▸ **Instructions for the task**: Look through the lines below and extract each one that contains "metodologiaExpositiva".

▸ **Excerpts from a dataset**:
#####
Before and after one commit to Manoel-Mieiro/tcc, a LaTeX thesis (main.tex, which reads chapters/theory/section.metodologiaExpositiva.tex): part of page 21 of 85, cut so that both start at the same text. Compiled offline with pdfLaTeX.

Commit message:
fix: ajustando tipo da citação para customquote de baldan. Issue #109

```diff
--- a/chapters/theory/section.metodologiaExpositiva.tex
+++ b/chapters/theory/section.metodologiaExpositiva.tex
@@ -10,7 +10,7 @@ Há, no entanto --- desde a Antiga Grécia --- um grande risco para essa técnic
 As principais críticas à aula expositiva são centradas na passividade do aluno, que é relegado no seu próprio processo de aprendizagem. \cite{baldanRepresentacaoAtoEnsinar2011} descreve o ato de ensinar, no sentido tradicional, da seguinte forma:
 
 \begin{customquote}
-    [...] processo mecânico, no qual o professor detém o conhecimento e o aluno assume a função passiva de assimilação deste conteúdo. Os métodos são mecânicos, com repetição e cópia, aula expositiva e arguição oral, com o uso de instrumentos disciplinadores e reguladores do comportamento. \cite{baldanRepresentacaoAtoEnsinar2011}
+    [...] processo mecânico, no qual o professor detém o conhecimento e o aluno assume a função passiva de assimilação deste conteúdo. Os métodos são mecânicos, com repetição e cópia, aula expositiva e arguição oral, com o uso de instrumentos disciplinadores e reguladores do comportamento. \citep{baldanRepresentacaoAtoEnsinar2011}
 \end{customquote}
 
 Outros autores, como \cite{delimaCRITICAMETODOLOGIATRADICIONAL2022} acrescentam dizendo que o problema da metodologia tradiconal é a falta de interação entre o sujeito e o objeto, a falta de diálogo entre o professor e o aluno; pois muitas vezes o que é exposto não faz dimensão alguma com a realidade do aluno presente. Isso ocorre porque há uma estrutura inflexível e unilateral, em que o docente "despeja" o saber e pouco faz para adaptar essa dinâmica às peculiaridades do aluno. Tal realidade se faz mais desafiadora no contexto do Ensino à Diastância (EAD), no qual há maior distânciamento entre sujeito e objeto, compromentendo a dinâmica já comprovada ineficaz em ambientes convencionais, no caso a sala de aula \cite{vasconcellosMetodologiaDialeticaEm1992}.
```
#####
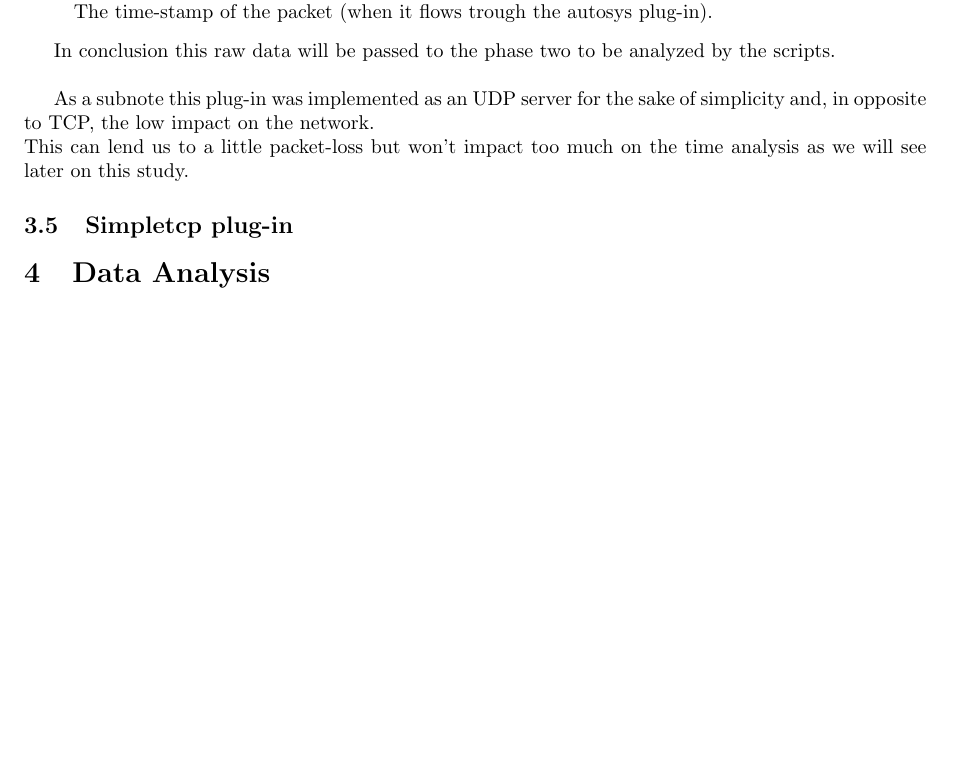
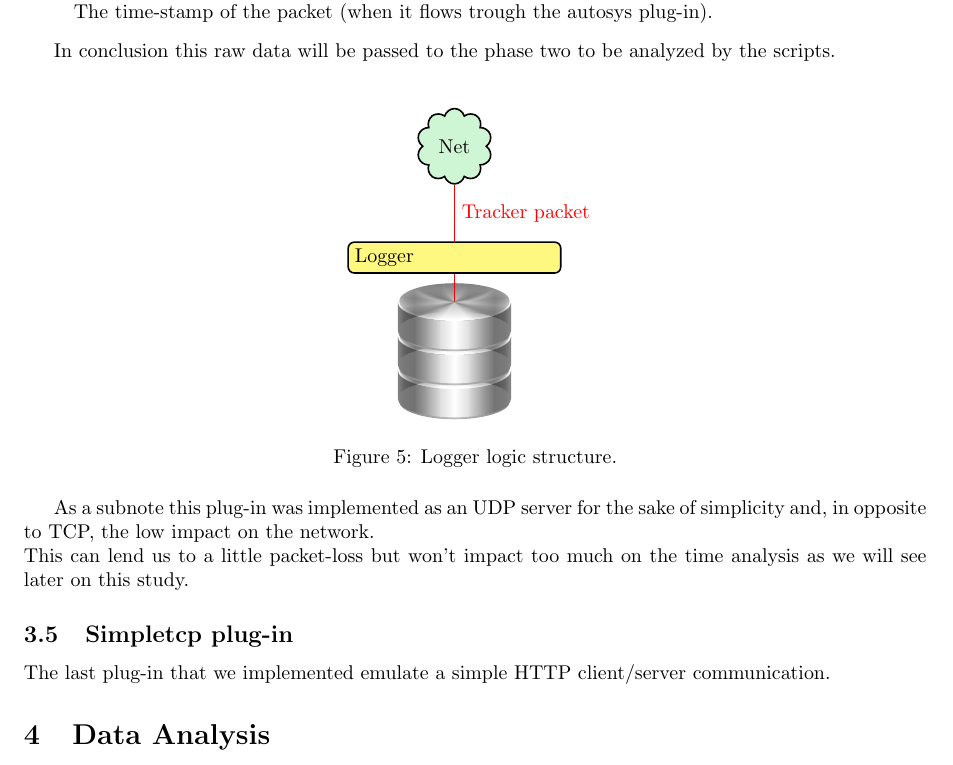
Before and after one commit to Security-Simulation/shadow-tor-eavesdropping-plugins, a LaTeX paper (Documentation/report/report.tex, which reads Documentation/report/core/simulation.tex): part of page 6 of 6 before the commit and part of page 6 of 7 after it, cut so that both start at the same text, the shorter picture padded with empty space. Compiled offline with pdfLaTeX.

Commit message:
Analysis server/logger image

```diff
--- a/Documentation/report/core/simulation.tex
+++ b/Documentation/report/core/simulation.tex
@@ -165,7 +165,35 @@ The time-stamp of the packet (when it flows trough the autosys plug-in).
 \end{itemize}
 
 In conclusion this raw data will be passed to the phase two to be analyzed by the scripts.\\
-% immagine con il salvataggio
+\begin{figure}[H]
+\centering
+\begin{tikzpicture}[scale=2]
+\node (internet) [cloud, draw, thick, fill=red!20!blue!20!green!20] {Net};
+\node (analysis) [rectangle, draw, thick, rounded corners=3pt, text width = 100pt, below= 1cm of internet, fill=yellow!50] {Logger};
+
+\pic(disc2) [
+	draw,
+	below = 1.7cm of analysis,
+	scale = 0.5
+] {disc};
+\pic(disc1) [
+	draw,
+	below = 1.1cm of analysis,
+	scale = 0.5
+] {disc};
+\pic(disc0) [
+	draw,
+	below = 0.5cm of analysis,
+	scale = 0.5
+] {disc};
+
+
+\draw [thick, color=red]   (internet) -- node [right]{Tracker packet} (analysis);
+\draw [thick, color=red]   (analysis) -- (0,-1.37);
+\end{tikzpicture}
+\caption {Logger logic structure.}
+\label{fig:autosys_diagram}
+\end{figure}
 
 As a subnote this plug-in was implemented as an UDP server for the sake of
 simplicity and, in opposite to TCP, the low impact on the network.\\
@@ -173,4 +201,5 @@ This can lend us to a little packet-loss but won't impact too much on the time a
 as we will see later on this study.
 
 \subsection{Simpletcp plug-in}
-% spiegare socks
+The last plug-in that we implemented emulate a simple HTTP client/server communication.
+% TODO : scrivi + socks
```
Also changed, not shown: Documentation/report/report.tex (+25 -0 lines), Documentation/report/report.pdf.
#####
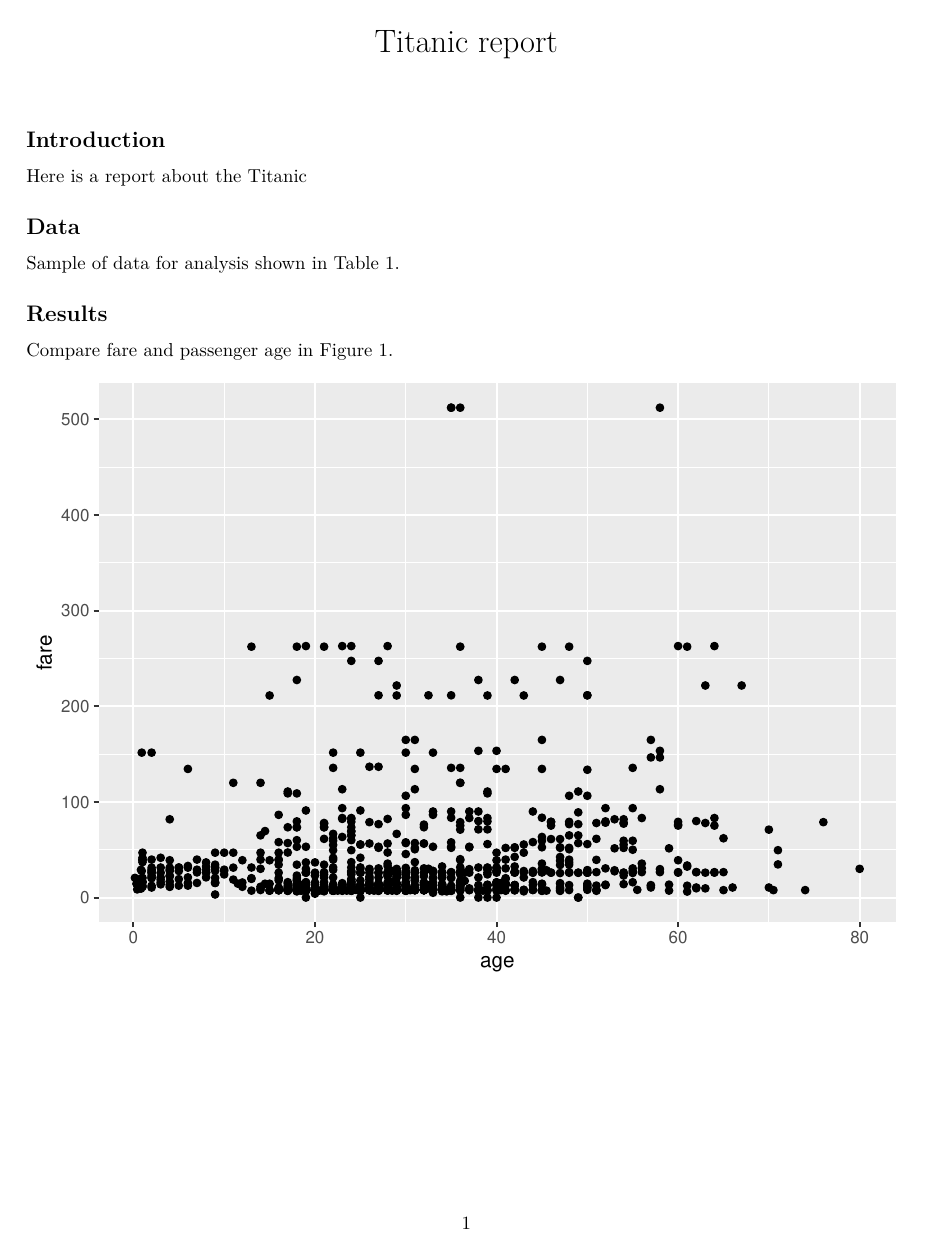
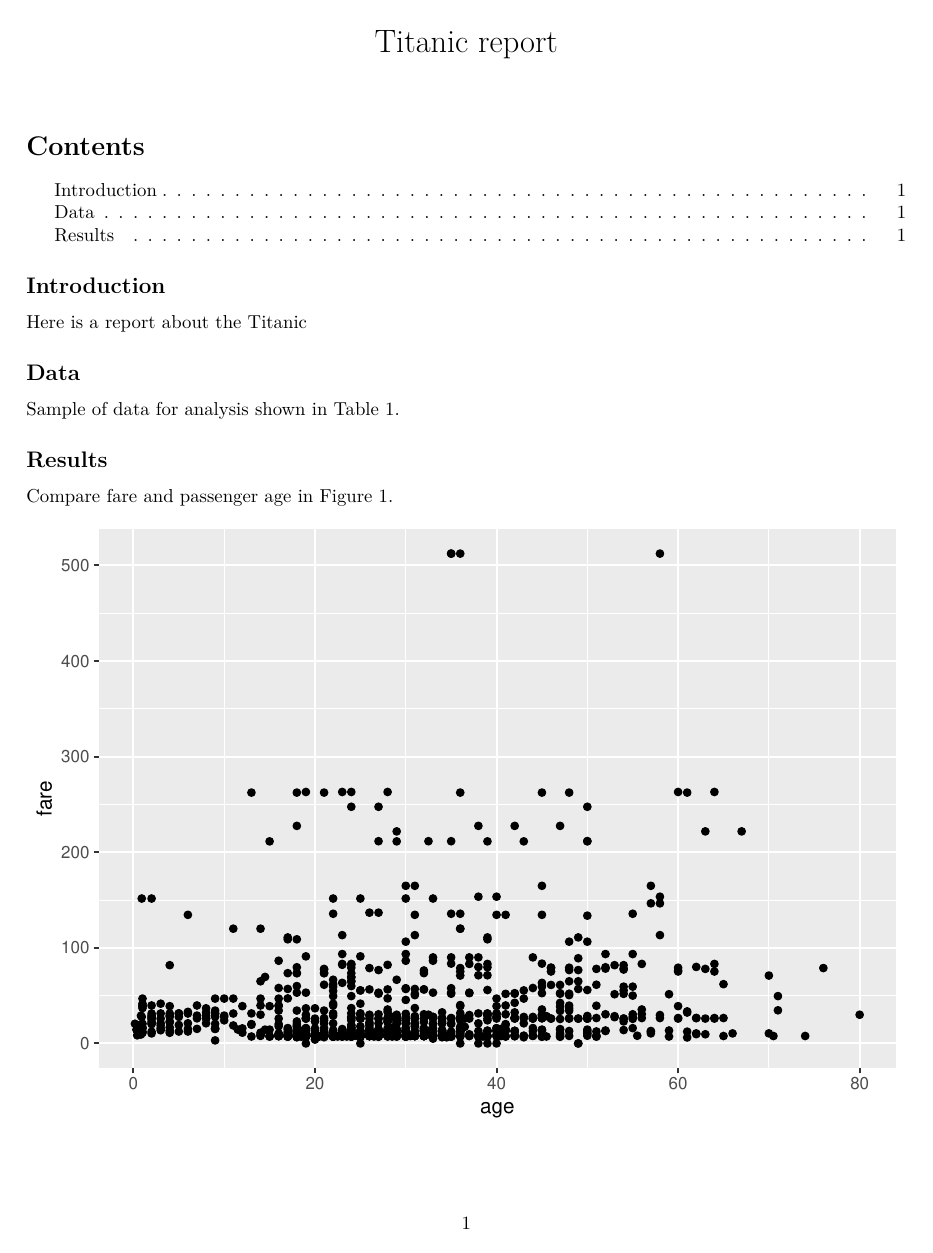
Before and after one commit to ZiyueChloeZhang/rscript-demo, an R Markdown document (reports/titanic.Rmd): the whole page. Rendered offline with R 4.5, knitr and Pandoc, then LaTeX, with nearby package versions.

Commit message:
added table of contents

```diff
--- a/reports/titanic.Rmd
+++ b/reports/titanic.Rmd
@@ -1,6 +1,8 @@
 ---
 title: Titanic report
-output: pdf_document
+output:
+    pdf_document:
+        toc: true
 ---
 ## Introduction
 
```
#####
▸ **Result of this exercise**:
Before and after one commit to Manoel-Mieiro/tcc, a LaTeX thesis (main.tex, which reads chapters/theory/section.metodologiaExpositiva.tex): part of page 21 of 85, cut so that both start at the same text. Compiled offline with pdfLaTeX.
--- a/chapters/theory/section.metodologiaExpositiva.tex
+++ b/chapters/theory/section.metodologiaExpositiva.tex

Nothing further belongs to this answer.